Guillermo Campero's Los gremios empresariales en el período 1970-1983 is the most comprehensive examination of entrepreneurial associations. A more recent analysis of entrepreneurs is Cecilia Montero's "La evolución del empresariado chileno" Alan Angell's Politics and the Labour Movement in Chile remains the best source for examining the composition of the twentieth-century labor movement prior to the military government. The labor movement during the 1980s is well treated in Patricio P. Frías's El movimiento sindical chileno en la lucha por la democracia, 1973-1988.
The best single work on the Roman Catholic Church is Brian H. Smith's The Church and Politics in Chile. The Catholic Church during the military regime is the object of Enrique Correa and José Antonio Veira-Gallo's Iglesia y dictadura. A brief but excellent examination of the growth of Protestantism, including a comparison of the social and political attitudes of practicing Protestants and Catholics, is Arturo Fontaine Talavera and Herald Beyer's "Retrato del movimiento evangélico a la luz de las encuestas de opinión pública." The development of religious life in Chile and the relations between the military regime and all religious groups, especially Protestants, is the subject of Humberto Lagos Schuffeneger's Crisis de la esperanza.

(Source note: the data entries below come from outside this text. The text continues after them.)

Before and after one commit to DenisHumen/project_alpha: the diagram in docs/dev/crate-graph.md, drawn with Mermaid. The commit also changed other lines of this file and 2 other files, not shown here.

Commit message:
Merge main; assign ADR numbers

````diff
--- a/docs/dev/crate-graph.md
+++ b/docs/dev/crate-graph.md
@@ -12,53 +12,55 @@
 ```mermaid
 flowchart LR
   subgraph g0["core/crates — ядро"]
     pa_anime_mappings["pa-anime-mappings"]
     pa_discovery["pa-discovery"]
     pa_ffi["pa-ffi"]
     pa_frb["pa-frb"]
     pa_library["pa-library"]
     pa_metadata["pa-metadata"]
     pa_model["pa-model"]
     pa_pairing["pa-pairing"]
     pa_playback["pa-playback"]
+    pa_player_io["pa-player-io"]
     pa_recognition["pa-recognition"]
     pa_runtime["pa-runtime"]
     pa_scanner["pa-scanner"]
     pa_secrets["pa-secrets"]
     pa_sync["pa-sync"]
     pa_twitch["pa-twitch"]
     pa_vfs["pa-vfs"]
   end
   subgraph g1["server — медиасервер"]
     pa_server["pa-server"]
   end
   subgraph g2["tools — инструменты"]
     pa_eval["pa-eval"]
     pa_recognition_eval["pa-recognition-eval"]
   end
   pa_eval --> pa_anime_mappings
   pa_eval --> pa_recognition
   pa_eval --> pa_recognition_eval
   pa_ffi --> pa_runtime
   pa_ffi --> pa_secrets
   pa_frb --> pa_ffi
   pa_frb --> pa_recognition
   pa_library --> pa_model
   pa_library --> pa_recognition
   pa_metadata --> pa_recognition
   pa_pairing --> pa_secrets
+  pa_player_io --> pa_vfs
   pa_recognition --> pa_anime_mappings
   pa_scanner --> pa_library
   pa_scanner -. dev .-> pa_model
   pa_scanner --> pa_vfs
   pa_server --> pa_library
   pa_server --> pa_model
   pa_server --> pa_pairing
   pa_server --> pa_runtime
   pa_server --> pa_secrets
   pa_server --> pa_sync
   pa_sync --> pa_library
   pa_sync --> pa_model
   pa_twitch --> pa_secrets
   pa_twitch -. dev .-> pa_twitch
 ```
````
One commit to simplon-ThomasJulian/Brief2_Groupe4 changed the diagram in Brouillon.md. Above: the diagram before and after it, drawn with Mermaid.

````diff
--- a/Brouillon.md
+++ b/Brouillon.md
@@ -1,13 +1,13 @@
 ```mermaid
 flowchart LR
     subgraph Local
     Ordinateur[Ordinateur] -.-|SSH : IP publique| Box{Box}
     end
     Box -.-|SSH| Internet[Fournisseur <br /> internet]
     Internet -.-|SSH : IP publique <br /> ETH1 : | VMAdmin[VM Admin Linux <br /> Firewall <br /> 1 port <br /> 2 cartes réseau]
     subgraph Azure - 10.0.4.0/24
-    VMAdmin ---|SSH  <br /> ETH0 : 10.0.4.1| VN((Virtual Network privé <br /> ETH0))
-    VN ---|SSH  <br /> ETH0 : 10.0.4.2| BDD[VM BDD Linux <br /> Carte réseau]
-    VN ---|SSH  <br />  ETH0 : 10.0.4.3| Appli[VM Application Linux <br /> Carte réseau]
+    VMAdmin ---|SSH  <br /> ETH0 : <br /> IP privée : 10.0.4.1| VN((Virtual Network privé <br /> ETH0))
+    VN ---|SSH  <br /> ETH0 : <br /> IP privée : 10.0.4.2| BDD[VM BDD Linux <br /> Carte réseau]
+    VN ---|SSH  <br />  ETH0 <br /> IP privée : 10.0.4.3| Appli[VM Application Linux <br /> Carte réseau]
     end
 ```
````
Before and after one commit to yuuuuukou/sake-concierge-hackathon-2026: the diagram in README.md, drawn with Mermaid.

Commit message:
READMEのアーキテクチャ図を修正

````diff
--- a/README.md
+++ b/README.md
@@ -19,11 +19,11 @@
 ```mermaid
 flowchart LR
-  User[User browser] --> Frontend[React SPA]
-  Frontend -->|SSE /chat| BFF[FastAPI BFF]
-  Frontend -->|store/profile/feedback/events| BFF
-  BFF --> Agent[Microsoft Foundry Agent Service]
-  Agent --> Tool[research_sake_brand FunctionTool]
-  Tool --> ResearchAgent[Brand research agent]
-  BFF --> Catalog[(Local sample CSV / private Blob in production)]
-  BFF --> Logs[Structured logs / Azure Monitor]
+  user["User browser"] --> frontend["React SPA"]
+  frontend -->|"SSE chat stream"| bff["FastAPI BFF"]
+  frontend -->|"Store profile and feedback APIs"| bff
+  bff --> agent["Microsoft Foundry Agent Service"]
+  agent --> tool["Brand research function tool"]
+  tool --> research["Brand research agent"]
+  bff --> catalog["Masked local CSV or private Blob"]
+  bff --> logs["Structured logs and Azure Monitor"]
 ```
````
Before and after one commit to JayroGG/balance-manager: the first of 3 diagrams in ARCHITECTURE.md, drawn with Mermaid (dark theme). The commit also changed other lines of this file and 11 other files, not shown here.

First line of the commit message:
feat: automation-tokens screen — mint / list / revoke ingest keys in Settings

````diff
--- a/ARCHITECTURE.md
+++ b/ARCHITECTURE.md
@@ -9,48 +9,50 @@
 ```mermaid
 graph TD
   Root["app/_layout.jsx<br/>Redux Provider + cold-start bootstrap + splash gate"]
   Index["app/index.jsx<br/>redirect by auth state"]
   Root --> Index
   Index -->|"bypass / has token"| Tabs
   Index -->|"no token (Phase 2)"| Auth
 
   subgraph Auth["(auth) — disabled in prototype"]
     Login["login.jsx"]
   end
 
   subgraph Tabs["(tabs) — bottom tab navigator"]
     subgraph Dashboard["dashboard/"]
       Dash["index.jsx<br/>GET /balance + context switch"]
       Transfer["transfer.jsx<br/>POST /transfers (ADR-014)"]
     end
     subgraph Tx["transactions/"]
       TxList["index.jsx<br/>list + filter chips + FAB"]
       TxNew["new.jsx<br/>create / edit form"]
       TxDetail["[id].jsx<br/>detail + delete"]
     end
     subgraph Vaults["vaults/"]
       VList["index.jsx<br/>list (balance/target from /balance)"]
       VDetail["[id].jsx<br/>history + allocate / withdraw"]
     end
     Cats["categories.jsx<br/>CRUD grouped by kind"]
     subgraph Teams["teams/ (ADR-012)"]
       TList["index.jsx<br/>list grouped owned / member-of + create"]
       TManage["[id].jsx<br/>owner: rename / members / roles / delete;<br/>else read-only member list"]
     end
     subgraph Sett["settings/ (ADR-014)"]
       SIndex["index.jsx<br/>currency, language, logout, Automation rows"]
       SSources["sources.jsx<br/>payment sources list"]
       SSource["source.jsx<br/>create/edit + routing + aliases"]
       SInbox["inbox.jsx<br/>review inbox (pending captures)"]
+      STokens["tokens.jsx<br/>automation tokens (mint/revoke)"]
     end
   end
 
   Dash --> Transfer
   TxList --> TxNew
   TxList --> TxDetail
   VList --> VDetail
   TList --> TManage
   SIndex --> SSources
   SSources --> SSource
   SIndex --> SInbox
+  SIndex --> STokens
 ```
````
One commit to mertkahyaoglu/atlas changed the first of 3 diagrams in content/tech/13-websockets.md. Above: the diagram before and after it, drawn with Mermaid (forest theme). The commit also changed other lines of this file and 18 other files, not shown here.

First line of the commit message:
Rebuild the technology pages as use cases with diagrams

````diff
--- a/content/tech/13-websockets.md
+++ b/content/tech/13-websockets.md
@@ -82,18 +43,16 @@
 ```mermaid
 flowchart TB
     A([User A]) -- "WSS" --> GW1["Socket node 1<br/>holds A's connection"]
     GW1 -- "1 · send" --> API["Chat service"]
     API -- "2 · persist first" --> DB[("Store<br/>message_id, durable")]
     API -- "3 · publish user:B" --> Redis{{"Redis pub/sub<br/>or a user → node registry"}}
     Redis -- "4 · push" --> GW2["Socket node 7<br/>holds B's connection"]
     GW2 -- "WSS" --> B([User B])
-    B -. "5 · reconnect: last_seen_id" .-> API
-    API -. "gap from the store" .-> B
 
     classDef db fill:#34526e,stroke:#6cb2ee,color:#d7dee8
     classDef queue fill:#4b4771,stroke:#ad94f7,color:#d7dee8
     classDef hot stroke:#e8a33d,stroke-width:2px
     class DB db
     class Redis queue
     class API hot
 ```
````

The most comprehensive single analysis of women in Chilean society continues to be Felícitas Klimpel's La mujer chilena. Paz Covarrubias and Rolando Franco's Chile: Mujer y sociedad covers virtually all aspects of women's involvement in society with its thirty-two separate articles. Teresa Valdés's Venid benditas de mi padre provides a useful in-depth look at the life of twenty-six popular-sector women. (For further information and complete citations, see Bibliography.)
Data as of March 1994
NOTE: The information regarding Chile on this page is re-published from The Library of Congress Country Studies and the CIA World Factbook. No claims are made regarding the accuracy of Chile WHITHER CHILE? information contained here. All suggestions for corrections of any errors about Chile WHITHER CHILE? should be addressed to the Library of Congress and the CIA.